Implications of Changing Influences on Consumers for Transnational Brand Management and Communications

Linda Caller
Sheila Byfield
Ogilvy Mather, United Kingdom



How we see ourselves

Our immediate mental image of the world is invariably based on a subdivision by country boundaries. This is based on how we are organised, but it is also how we see ourselves, first and foremost as members of our own nations. Indeed, as British citizens we have selected as our illustration in Figure 1  of the countries of the world, a map which places Great Britain in the central position, thereby immediately communicating our perspective on other countries!

Changing populations

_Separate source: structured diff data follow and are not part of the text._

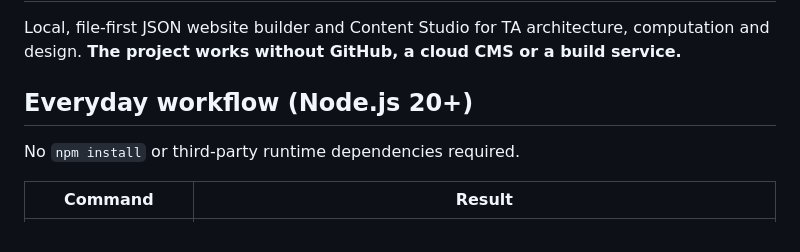
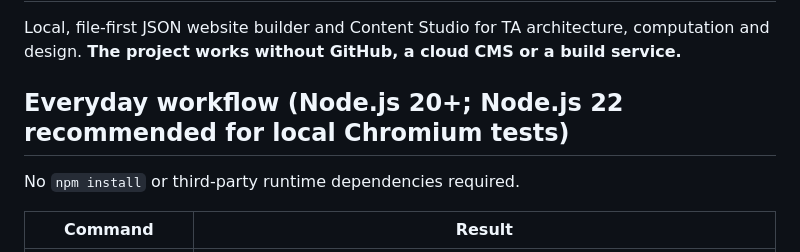
Before and after one commit to teodor-andonov/ta-website-builder-261012, a Markdown page: README.md, the part around the change. Drawn GitHub-style.

Commit message:
Docs: recommend Node 22 for local Chrome interaction checks

```diff
--- a/README.md
+++ b/README.md
@@ -2,7 +2,7 @@
 
 Local, file-first JSON website builder and Content Studio for TA architecture, computation and design. **The project works without GitHub, a cloud CMS or a build service.**
 
-## Everyday workflow (Node.js 20+)
+## Everyday workflow (Node.js 20+; Node.js 22 recommended for local Chromium tests)
 
 No `npm install` or third-party runtime dependencies required.
 
```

Much is said these days about the major opportunities provided by the emerging Asian nations with a rapidly growing consumer base with both the desire and wherewithal to purchase. If we re-draw the world proportional to population, ( Figure 2) this highlights the scale of the issue. By 2000 Asia will account for 59% of the world population. Annual population growth rates for 1990 to 2000 are projected to be highest in Africa (3.0%), South America (1.8%) and Asia (1.7%) and although it is estimated that they will decrease slightly to 2025, will vastly surpass those in the developed world; growth rates in Asia will be more than four times the level for Europe. We cannot afford to remain Euro or America-centric.

Changing economies